Helix is a Special District

A special district is a local government agency formed by voters to perform a  needed service, such as water or sewer. Most are governed by a Board elected from their communities and are effective service providers because they are held to high standards of transparency and accountability.

Open Meetings

The Ralph M. Brown Act requires that the public is notified of Board meetings and able to attend.

District Calendar

Full Disclosure

The Fair Political Practices Commission requires Board members and Helix staff to file a Statement of Economic Interest annually, reporting any gifts or monies received.

Key Documents

Ethics Training

Assembly Bill 1234 requires Board members to attend ethics training upon election or appointment, and re-certify every two years.

FINANCIAL Audits

State law requires special districts to submit regular audits performed by a certified public accountant to ensure public funds are properly managed. The audits are public documents filed with the state and county controller.

Public Review

Special districts must upload their financial reports and Board member and employee compensation to the state controller’s website for public review.

State Controller’s Website

Financial Reports

i

Public Records

The California Public Records Act gives the public the right to request and access information from public agencies.

Key Documents

OUR MISSION STATEMENT

Helix Water District is a progressive industry leader, providing high quality water, through an efficient and reliable system. Our innovative and dedicated employees and board members maximize human and technological resources, while providing superior service to our customers and supporting the environment for a sustainable future.

OUR HISTORY

Helix was formed in 1912 and became an operating entity in 1926 under the Irrigation District Law of California, Water Code sections 20500 et seq.

Photo: water flowing through the flume on
its way from Lake Cuyamaca to La Mesa, c.1910.

1885

The San Diego Flume Company built Cuyamaca Dam and began work on 33.5 miles of wooden flume to transport water to San Diego. The flume delivers water for the first time in 1889.
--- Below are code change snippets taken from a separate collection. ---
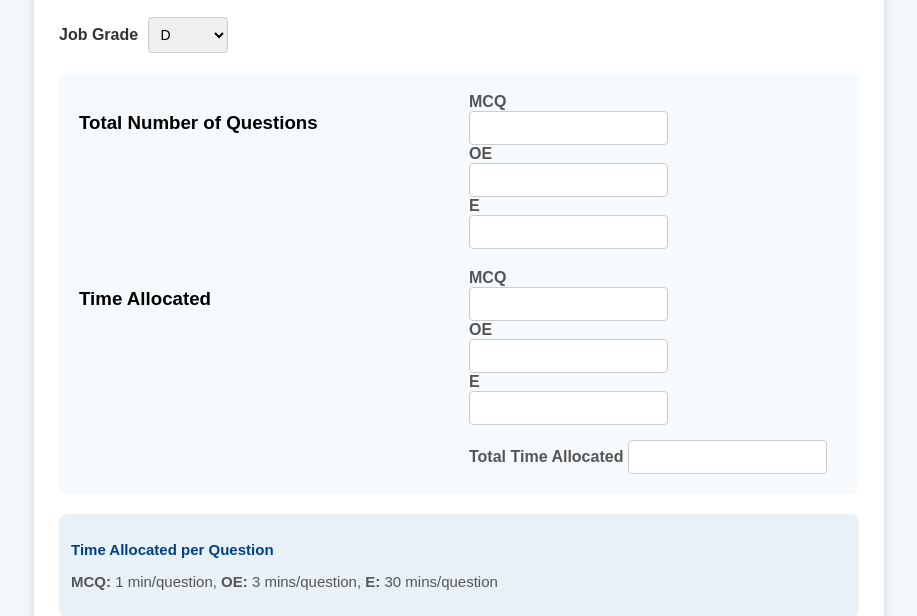
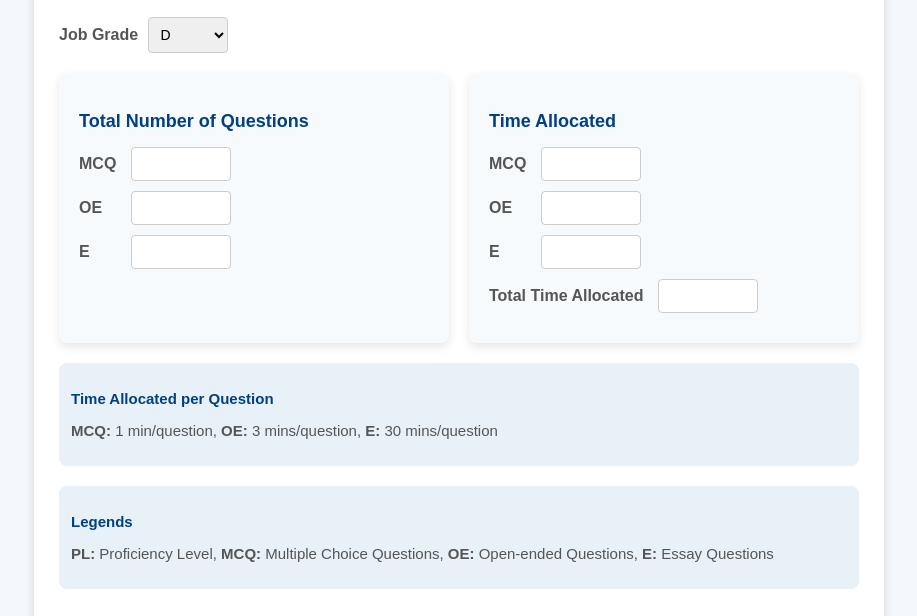
Before and after one commit to karenqjy/techup-proj, a plain HTML site: page index.html in a window 1280 px wide. Shown: the part 104-720 px from the top of the page, without its empty margins (181-1098 px from the left). Drawn offline with Linux system fonts and the light colour scheme.

Commit message:
fifth commit

```diff
--- a/index.html
+++ b/index.html
@@ -29,22 +29,37 @@
         <div id="competencies-section" class="competencies-section"></div>
 
         <div class="totals-time-wrapper">
-            <div class="total-questions-time">
-                <h3><strong>Total Number of Questions</strong></h3>
+            <!-- Total Number of Questions Section -->
+            <div class="total-section">
+                <h3 class="section-title">Total Number of Questions</h3>
                 <div class="question-count">
-                    <label><strong>MCQ</strong></label><input type="text" id="total-mcq" readonly>
-                    <label><strong>OE</strong></label><input type="text" id="total-oe" readonly>
-                    <label><strong>E</strong></label><input type="text" id="total-e" readonly>
+                    <label for="total-mcq">MCQ</label>
+                    <input type="text" id="total-mcq" readonly>
+
+                    <label for="total-oe">OE</label>
+                    <input type="text" id="total-oe" readonly>
+
+                    <label for="total-e">E</label>
+                    <input type="text" id="total-e" readonly>
                 </div>
+            </div>
 
-                <h3><strong>Time Allocated</strong></h3>
+            <!-- Time Allocated Section -->
+            <div class="total-section">
+                <h3 class="section-title">Time Allocated</h3>
                 <div class="time-count">
-                    <label><strong>MCQ</strong></label><input type="text" id="time-mcq" readonly>
-                    <label><strong>OE</strong></label><input type="text" id="time-oe" readonly>
-                    <label><strong>E</strong></label><input type="text" id="time-e" readonly>
-                    <div class="total-time">
-                        <label><strong>Total Time Allocated</strong></label><input type="text" id="total-time" readonly>
-                    </div>
+                    <label for="time-mcq">MCQ</label>
+                    <input type="text" id="time-mcq" readonly>
+
+                    <label for="time-oe">OE</label>
+                    <input type="text" id="time-oe" readonly>
+
+                    <label for="time-e">E</label>
+                    <input type="text" id="time-e" readonly>
+                </div>
+                <div class="total-time-wrapper">
+                    <label for="total-time">Total Time Allocated</label>
+                    <input type="text" id="total-time" readonly>
                 </div>
             </div>
         </div>
--- a/style.css
+++ b/style.css
@@ -56,7 +56,7 @@ select#job-grade {
   color: #333;
   margin-bottom: 8px;
   display: inline-block;
-  width: 150px;
+  width: 155px;
 }
 
 .competency .fields {
@@ -70,11 +70,11 @@ select#job-grade {
 }
 
 select.competency-dropdown {
-  width: 320px;
+  width: 340px;
 }
 
 select.proficiency-level, input[type="number"] {
-  width: 60px;
+  width: 70px;
   text-align: center;
   margin-right: 12px;
 }
@@ -119,6 +119,55 @@ select.proficiency-level, input[type="number"] {
   color: #004085;
 }
 
+/* Wrapper for both sections to align them side by side */
+.totals-time-wrapper {
+  display: flex;
+  gap: 20px;
+  margin-top: 20px;
+}
+
+/* Style for each section (Total Number of Questions and Time Allocated) */
+.total-section {
+  background-color: #f7fafc; /* Light background similar to other sections */
+  padding: 20px;
+  border-radius: 8px;
+  box-shadow: 0 4px 10px rgba(0, 0, 0, 0.1); /* Soft shadow to match the container */
+  width: 100%;
+}
+
+/* Section titles */
+.section-title {
+  font-size: 18px;
+  font-weight: bold;
+  color: #004085;
+  margin-bottom: 15px;
+  text-align: left;
+}
+
+/* Uniform input and label layout in each section */
+.question-count, .time-count, .total-time-wrapper {
+  display: grid;
+  grid-template-columns: auto 1fr;
+  gap: 10px;
+  align-items: center;
+  margin-bottom: 10px;
+}
+
+label {
+  font-weight: bold;
+  color: #555;
+}
+
+input[type="text"] {
+  width: 100px; /* Ensures alignment across inputs */
+  padding: 8px;
+  font-size: 14px;
+  border: 1px solid #ccc;
+  border-radius: 4px;
+  background-color: #fff;
+  box-sizing: border-box;
+}
+
 .generate-button {
   display: block;
   margin: 30px auto;
```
1910

Ed Fletcher and James Murray buy the San Diego Flume Company and rename it the Cuyamaca Water Company.

1912

East County residents, farmers and growers unite to form the La Mesa, Lemon Grove and Spring Valley Irrigation District and find their own source of water.
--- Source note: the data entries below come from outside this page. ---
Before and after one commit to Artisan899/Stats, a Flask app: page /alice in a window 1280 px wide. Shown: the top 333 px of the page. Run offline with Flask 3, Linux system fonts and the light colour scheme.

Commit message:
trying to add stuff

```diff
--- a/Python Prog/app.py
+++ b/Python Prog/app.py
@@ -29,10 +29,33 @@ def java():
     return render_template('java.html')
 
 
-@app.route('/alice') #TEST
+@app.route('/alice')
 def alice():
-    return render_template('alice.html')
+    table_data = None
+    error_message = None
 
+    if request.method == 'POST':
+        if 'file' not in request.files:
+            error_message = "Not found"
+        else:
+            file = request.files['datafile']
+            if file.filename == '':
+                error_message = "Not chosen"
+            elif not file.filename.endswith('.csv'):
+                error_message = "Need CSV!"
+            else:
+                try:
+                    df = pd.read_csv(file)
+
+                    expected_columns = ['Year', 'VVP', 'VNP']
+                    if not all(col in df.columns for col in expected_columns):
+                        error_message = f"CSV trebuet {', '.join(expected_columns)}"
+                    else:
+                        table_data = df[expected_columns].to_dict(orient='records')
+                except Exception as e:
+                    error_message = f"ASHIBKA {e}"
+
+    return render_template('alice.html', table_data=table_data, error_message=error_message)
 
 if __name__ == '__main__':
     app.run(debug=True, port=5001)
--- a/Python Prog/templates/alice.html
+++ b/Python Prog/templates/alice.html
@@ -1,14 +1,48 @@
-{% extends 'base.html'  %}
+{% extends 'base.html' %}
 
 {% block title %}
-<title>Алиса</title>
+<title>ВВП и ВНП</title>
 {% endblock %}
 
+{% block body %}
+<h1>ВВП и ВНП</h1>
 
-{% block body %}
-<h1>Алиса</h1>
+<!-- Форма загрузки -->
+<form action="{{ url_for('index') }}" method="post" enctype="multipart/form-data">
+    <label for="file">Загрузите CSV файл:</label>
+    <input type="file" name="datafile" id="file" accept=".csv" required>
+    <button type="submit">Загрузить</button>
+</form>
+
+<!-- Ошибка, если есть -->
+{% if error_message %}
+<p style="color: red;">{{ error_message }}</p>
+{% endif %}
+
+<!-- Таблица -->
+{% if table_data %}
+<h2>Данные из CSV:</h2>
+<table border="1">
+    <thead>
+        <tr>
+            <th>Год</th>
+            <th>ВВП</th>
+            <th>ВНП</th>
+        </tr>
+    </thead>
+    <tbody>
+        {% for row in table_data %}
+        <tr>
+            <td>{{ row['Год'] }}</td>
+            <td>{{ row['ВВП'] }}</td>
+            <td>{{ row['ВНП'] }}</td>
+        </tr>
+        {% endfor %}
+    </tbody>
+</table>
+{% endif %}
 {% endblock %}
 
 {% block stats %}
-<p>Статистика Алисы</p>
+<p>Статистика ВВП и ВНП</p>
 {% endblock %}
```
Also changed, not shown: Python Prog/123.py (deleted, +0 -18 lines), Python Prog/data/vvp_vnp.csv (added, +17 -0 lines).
1926

The La Mesa, Lemon Grove and Spring Valley Irrigation District assumes ownership of the Cuyamaca Water Company.

1940

Metropolitan Water District of Southern California completes the Colorado River Aqueduct.

1941

San Diego representatives lobby Congress for funds to connect San Diego County to Colorado River water.

1944

The San Diego County Water Authority is formed to administer the region’s Colorado River water rights and the La Mesa, Lemon Grove and Spring Valley Irrigation District is a charter member.

1954

El Cajon Valley Irrigation District joins the La Mesa, Lemon Grove and Spring Valley Irrigation District.

1956

The La Mesa, Lemon Grove and Spring Valley Irrigation District is renamed Helix Irrigation District.

1962

Chet Harritt Dam is completed in Lakeside and Lake Jennings begins to fill.

1965

R.M. Levy Water Treatment Plant is completed and Lake Jennings opens for fishing.

1968

Construction of new pipeline brings treated water to Helix’s entire service area for the first time.

1973

California’s Legislature approves a new name: Helix Water District.

Setting standards of excellence in public service.

We are responsible for the safety, quality and reliability of the drinking water for over 273,000 people in San Diego's East County.

© 2017 Helix Water District

Font Size
Contrast
Share This